### Exercise details
Repeat everything in the data exactly except images.

### Listed entries
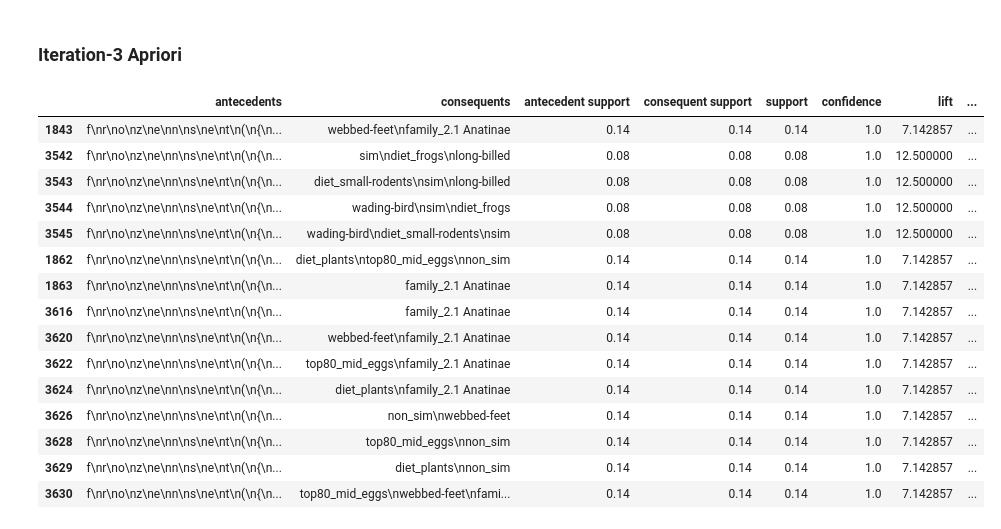
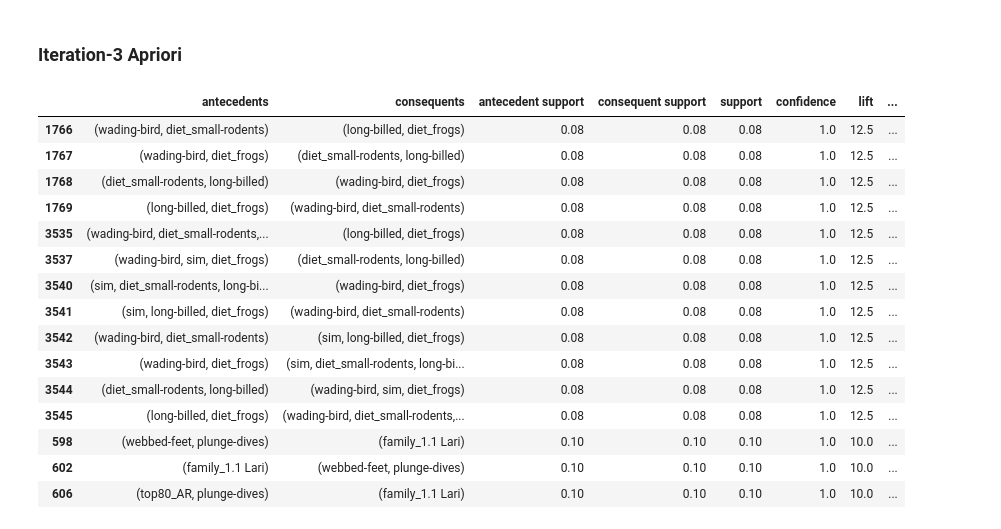
Before and after one commit to ancuongnguyen07/CS-E4650, a Jupyter notebook: hw3/code/solution_hw3.ipynb, the cells around one changed output. Saved outputs shown, nothing was run; the diff lists cells and outputs as text; code cells hidden in the pictures.

```diff
--- a/hw3/code/solution_hw3.ipynb
+++ b/hw3/code/solution_hw3.ipynb
@@ -331,12 +348,12 @@ def filter_rules(rules_df: pd.DataFrame, min_lift: float = 1.0, min_support: flo
 
 
 def output_rules_apriori(df: pd.DataFrame, min_lift: float = 1.0, min_support: float = 0.07,
-                min_confidence: float = 0.0, max_rules: int = 15):
+                min_confidence: float = 0.0, max_rules: int = 15, special_sorting = True):
 
 
     frequent_itemsets = apriori(df, min_support=min_support, use_colnames=True)
     rules = association_rules(frequent_itemsets, metric="confidence", min_threshold=0.7)
-    filtered_rules = filter_rules(rules, min_lift=min_lift, min_support=min_support, min_confidence=min_confidence, max_rules=max_rules)
+    filtered_rules = filter_rules(rules, min_lift=min_lift, min_support=min_support, min_confidence=min_confidence, max_rules=max_rules, special_sorting = special_sorting)
 
     return filtered_rules
 # %%
@@ -591,22 +608,22 @@ encoded_features.T.iloc[70:, :15]
 # %%
 # Example: Set maximum width for display columns
 pd.set_option('display.max_colwidth', None)  # This sets no limit on column width
 pd.set_option('display.max_columns', None)   # Show all columns
-output_rules_apriori(df = encoded_features)
+output_rules_apriori(df = encoded_features, special_sorting = False)
 # %% [output]
 |  | antecedents | consequents | antecedent support | consequent support | support | confidence | lift | ... |
-| 1843 | f\nr\no\nz\ne\nn\ns\ne\nt\n(\n{\n... | webbed-feet\nfamily_2.1 Anatinae | 0.14 | 0.14 | 0.14 | 1.0 | 7.142857 | ... |
-| 3542 | f\nr\no\nz\ne\nn\ns\ne\nt\n(\n{\n... | sim\ndiet_frogs\nlong-billed | 0.08 | 0.08 | 0.08 | 1.0 | 12.500000 | ... |
-| 3543 | f\nr\no\nz\ne\nn\ns\ne\nt\n(\n{\n... | diet_small-rodents\nsim\nlong-billed | 0.08 | 0.08 | 0.08 | 1.0 | 12.500000 | ... |
-| 3544 | f\nr\no\nz\ne\nn\ns\ne\nt\n(\n{\n... | wading-bird\nsim\ndiet_frogs | 0.08 | 0.08 | 0.08 | 1.0 | 12.500000 | ... |
-| 3545 | f\nr\no\nz\ne\nn\ns\ne\nt\n(\n{\n... | wading-bird\ndiet_small-rodents\nsim | 0.08 | 0.08 | 0.08 | 1.0 | 12.500000 | ... |
-| 1862 | f\nr\no\nz\ne\nn\ns\ne\nt\n(\n{\n... | diet_plants\ntop80_mid_eggs\nnon_sim | 0.14 | 0.14 | 0.14 | 1.0 | 7.142857 | ... |
-| 1863 | f\nr\no\nz\ne\nn\ns\ne\nt\n(\n{\n... | family_2.1 Anatinae | 0.14 | 0.14 | 0.14 | 1.0 | 7.142857 | ... |
-| 3616 | f\nr\no\nz\ne\nn\ns\ne\nt\n(\n{\n... | family_2.1 Anatinae | 0.14 | 0.14 | 0.14 | 1.0 | 7.142857 | ... |
-| 3620 | f\nr\no\nz\ne\nn\ns\ne\nt\n(\n{\n... | webbed-feet\nfamily_2.1 Anatinae | 0.14 | 0.14 | 0.14 | 1.0 | 7.142857 | ... |
-| 3622 | f\nr\no\nz\ne\nn\ns\ne\nt\n(\n{\n... | top80_mid_eggs\nfamily_2.1 Anatinae | 0.14 | 0.14 | 0.14 | 1.0 | 7.142857 | ... |
-| 3624 | f\nr\no\nz\ne\nn\ns\ne\nt\n(\n{\n... | diet_plants\nfamily_2.1 Anatinae | 0.14 | 0.14 | 0.14 | 1.0 | 7.142857 | ... |
-| 3626 | f\nr\no\nz\ne\nn\ns\ne\nt\n(\n{\n... | non_sim\nwebbed-feet | 0.14 | 0.14 | 0.14 | 1.0 | 7.142857 | ... |
-| 3628 | f\nr\no\nz\ne\nn\ns\ne\nt\n(\n{\n... | top80_mid_eggs\nnon_sim | 0.14 | 0.14 | 0.14 | 1.0 | 7.142857 | ... |
-| 3629 | f\nr\no\nz\ne\nn\ns\ne\nt\n(\n{\n... | diet_plants\nnon_sim | 0.14 | 0.14 | 0.14 | 1.0 | 7.142857 | ... |
-| 3630 | f\nr\no\nz\ne\nn\ns\ne\nt\n(\n{\n... | top80_mid_eggs\nwebbed-feet\nfami... | 0.14 | 0.14 | 0.14 | 1.0 | 7.142857 | ... |
+| 1766 | (wading-bird, diet_small-rodents) | (long-billed, diet_frogs) | 0.08 | 0.08 | 0.08 | 1.0 | 12.5 | ... |
+| 1767 | (wading-bird, diet_frogs) | (diet_small-rodents, long-billed) | 0.08 | 0.08 | 0.08 | 1.0 | 12.5 | ... |
+| 1768 | (diet_small-rodents, long-billed) | (wading-bird, diet_frogs) | 0.08 | 0.08 | 0.08 | 1.0 | 12.5 | ... |
+| 1769 | (long-billed, diet_frogs) | (wading-bird, diet_small-rodents) | 0.08 | 0.08 | 0.08 | 1.0 | 12.5 | ... |
+| 3535 | (wading-bird, diet_small-rodents,... | (long-billed, diet_frogs) | 0.08 | 0.08 | 0.08 | 1.0 | 12.5 | ... |
+| 3537 | (wading-bird, sim, diet_frogs) | (diet_small-rodents, long-billed) | 0.08 | 0.08 | 0.08 | 1.0 | 12.5 | ... |
+| 3540 | (sim, diet_small-rodents, long-bi... | (wading-bird, diet_frogs) | 0.08 | 0.08 | 0.08 | 1.0 | 12.5 | ... |
+| 3541 | (sim, long-billed, diet_frogs) | (wading-bird, diet_small-rodents) | 0.08 | 0.08 | 0.08 | 1.0 | 12.5 | ... |
+| 3542 | (wading-bird, diet_small-rodents) | (sim, long-billed, diet_frogs) | 0.08 | 0.08 | 0.08 | 1.0 | 12.5 | ... |
+| 3543 | (wading-bird, diet_frogs) | (sim, diet_small-rodents, long-bi... | 0.08 | 0.08 | 0.08 | 1.0 | 12.5 | ... |
+| 3544 | (diet_small-rodents, long-billed) | (wading-bird, sim, diet_frogs) | 0.08 | 0.08 | 0.08 | 1.0 | 12.5 | ... |
+| 3545 | (long-billed, diet_frogs) | (wading-bird, diet_small-rodents,... | 0.08 | 0.08 | 0.08 | 1.0 | 12.5 | ... |
+| 598 | (webbed-feet, plunge-dives) | (family_1.1 Lari) | 0.10 | 0.10 | 0.10 | 1.0 | 10.0 | ... |
+| 602 | (family_1.1 Lari) | (webbed-feet, plunge-dives) | 0.10 | 0.10 | 0.10 | 1.0 | 10.0 | ... |
+| 606 | (top80_AR, plunge-dives) | (family_1.1 Lari) | 0.10 | 0.10 | 0.10 | 1.0 | 10.0 | ... |
```
Also changed, not shown: parts of 4 cells of this notebook.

### Finished task
Before and after one commit to ancuongnguyen07/CS-E4650, a Jupyter notebook: hw3/code/solution_hw3.ipynb, the cells around one changed output. Saved outputs shown, nothing was run; the diff lists cells and outputs as text; code cells hidden in the pictures.

```diff
--- a/hw3/code/solution_hw3.ipynb
+++ b/hw3/code/solution_hw3.ipynb
@@ -331,12 +348,12 @@ def filter_rules(rules_df: pd.DataFrame, min_lift: float = 1.0, min_support: flo
 
 
 def output_rules_apriori(df: pd.DataFrame, min_lift: float = 1.0, min_support: float = 0.07,
-                min_confidence: float = 0.0, max_rules: int = 15):
+                min_confidence: float = 0.0, max_rules: int = 15, special_sorting = True):
 
 
     frequent_itemsets = apriori(df, min_support=min_support, use_colnames=True)
     rules = association_rules(frequent_itemsets, metric="confidence", min_threshold=0.7)
-    filtered_rules = filter_rules(rules, min_lift=min_lift, min_support=min_support, min_confidence=min_confidence, max_rules=max_rules)
+    filtered_rules = filter_rules(rules, min_lift=min_lift, min_support=min_support, min_confidence=min_confidence, max_rules=max_rules, special_sorting = special_sorting)
 
     return filtered_rules
 # %%
@@ -591,22 +608,22 @@ encoded_features.T.iloc[70:, :15]
 # %%
 # Example: Set maximum width for display columns
 pd.set_option('display.max_colwidth', None)  # This sets no limit on column width
 pd.set_option('display.max_columns', None)   # Show all columns
-output_rules_apriori(df = encoded_features)
+output_rules_apriori(df = encoded_features, special_sorting = False)
 # %% [output]
 |  | antecedents | consequents | antecedent support | consequent support | support | confidence | lift | ... |
-| 1843 | f\nr\no\nz\ne\nn\ns\ne\nt\n(\n{\n... | webbed-feet\nfamily_2.1 Anatinae | 0.14 | 0.14 | 0.14 | 1.0 | 7.142857 | ... |
-| 3542 | f\nr\no\nz\ne\nn\ns\ne\nt\n(\n{\n... | sim\ndiet_frogs\nlong-billed | 0.08 | 0.08 | 0.08 | 1.0 | 12.500000 | ... |
-| 3543 | f\nr\no\nz\ne\nn\ns\ne\nt\n(\n{\n... | diet_small-rodents\nsim\nlong-billed | 0.08 | 0.08 | 0.08 | 1.0 | 12.500000 | ... |
-| 3544 | f\nr\no\nz\ne\nn\ns\ne\nt\n(\n{\n... | wading-bird\nsim\ndiet_frogs | 0.08 | 0.08 | 0.08 | 1.0 | 12.500000 | ... |
-| 3545 | f\nr\no\nz\ne\nn\ns\ne\nt\n(\n{\n... | wading-bird\ndiet_small-rodents\nsim | 0.08 | 0.08 | 0.08 | 1.0 | 12.500000 | ... |
-| 1862 | f\nr\no\nz\ne\nn\ns\ne\nt\n(\n{\n... | diet_plants\ntop80_mid_eggs\nnon_sim | 0.14 | 0.14 | 0.14 | 1.0 | 7.142857 | ... |
-| 1863 | f\nr\no\nz\ne\nn\ns\ne\nt\n(\n{\n... | family_2.1 Anatinae | 0.14 | 0.14 | 0.14 | 1.0 | 7.142857 | ... |
-| 3616 | f\nr\no\nz\ne\nn\ns\ne\nt\n(\n{\n... | family_2.1 Anatinae | 0.14 | 0.14 | 0.14 | 1.0 | 7.142857 | ... |
-| 3620 | f\nr\no\nz\ne\nn\ns\ne\nt\n(\n{\n... | webbed-feet\nfamily_2.1 Anatinae | 0.14 | 0.14 | 0.14 | 1.0 | 7.142857 | ... |
-| 3622 | f\nr\no\nz\ne\nn\ns\ne\nt\n(\n{\n... | top80_mid_eggs\nfamily_2.1 Anatinae | 0.14 | 0.14 | 0.14 | 1.0 | 7.142857 | ... |
-| 3624 | f\nr\no\nz\ne\nn\ns\ne\nt\n(\n{\n... | diet_plants\nfamily_2.1 Anatinae | 0.14 | 0.14 | 0.14 | 1.0 | 7.142857 | ... |
-| 3626 | f\nr\no\nz\ne\nn\ns\ne\nt\n(\n{\n... | non_sim\nwebbed-feet | 0.14 | 0.14 | 0.14 | 1.0 | 7.142857 | ... |
-| 3628 | f\nr\no\nz\ne\nn\ns\ne\nt\n(\n{\n... | top80_mid_eggs\nnon_sim | 0.14 | 0.14 | 0.14 | 1.0 | 7.142857 | ... |
-| 3629 | f\nr\no\nz\ne\nn\ns\ne\nt\n(\n{\n... | diet_plants\nnon_sim | 0.14 | 0.14 | 0.14 | 1.0 | 7.142857 | ... |
-| 3630 | f\nr\no\nz\ne\nn\ns\ne\nt\n(\n{\n... | top80_mid_eggs\nwebbed-feet\nfami... | 0.14 | 0.14 | 0.14 | 1.0 | 7.142857 | ... |
+| 1766 | (wading-bird, diet_small-rodents) | (long-billed, diet_frogs) | 0.08 | 0.08 | 0.08 | 1.0 | 12.5 | ... |
+| 1767 | (wading-bird, diet_frogs) | (diet_small-rodents, long-billed) | 0.08 | 0.08 | 0.08 | 1.0 | 12.5 | ... |
+| 1768 | (diet_small-rodents, long-billed) | (wading-bird, diet_frogs) | 0.08 | 0.08 | 0.08 | 1.0 | 12.5 | ... |
+| 1769 | (long-billed, diet_frogs) | (wading-bird, diet_small-rodents) | 0.08 | 0.08 | 0.08 | 1.0 | 12.5 | ... |
+| 3535 | (wading-bird, diet_small-rodents,... | (long-billed, diet_frogs) | 0.08 | 0.08 | 0.08 | 1.0 | 12.5 | ... |
+| 3537 | (wading-bird, sim, diet_frogs) | (diet_small-rodents, long-billed) | 0.08 | 0.08 | 0.08 | 1.0 | 12.5 | ... |
+| 3540 | (sim, diet_small-rodents, long-bi... | (wading-bird, diet_frogs) | 0.08 | 0.08 | 0.08 | 1.0 | 12.5 | ... |
+| 3541 | (sim, long-billed, diet_frogs) | (wading-bird, diet_small-rodents) | 0.08 | 0.08 | 0.08 | 1.0 | 12.5 | ... |
+| 3542 | (wading-bird, diet_small-rodents) | (sim, long-billed, diet_frogs) | 0.08 | 0.08 | 0.08 | 1.0 | 12.5 | ... |
+| 3543 | (wading-bird, diet_frogs) | (sim, diet_small-rodents, long-bi... | 0.08 | 0.08 | 0.08 | 1.0 | 12.5 | ... |
+| 3544 | (diet_small-rodents, long-billed) | (wading-bird, sim, diet_frogs) | 0.08 | 0.08 | 0.08 | 1.0 | 12.5 | ... |
+| 3545 | (long-billed, diet_frogs) | (wading-bird, diet_small-rodents,... | 0.08 | 0.08 | 0.08 | 1.0 | 12.5 | ... |
+| 598 | (webbed-feet, plunge-dives) | (family_1.1 Lari) | 0.10 | 0.10 | 0.10 | 1.0 | 10.0 | ... |
+| 602 | (family_1.1 Lari) | (webbed-feet, plunge-dives) | 0.10 | 0.10 | 0.10 | 1.0 | 10.0 | ... |
+| 606 | (top80_AR, plunge-dives) | (family_1.1 Lari) | 0.10 | 0.10 | 0.10 | 1.0 | 10.0 | ... |
```
Also changed, not shown: parts of 4 cells of this notebook.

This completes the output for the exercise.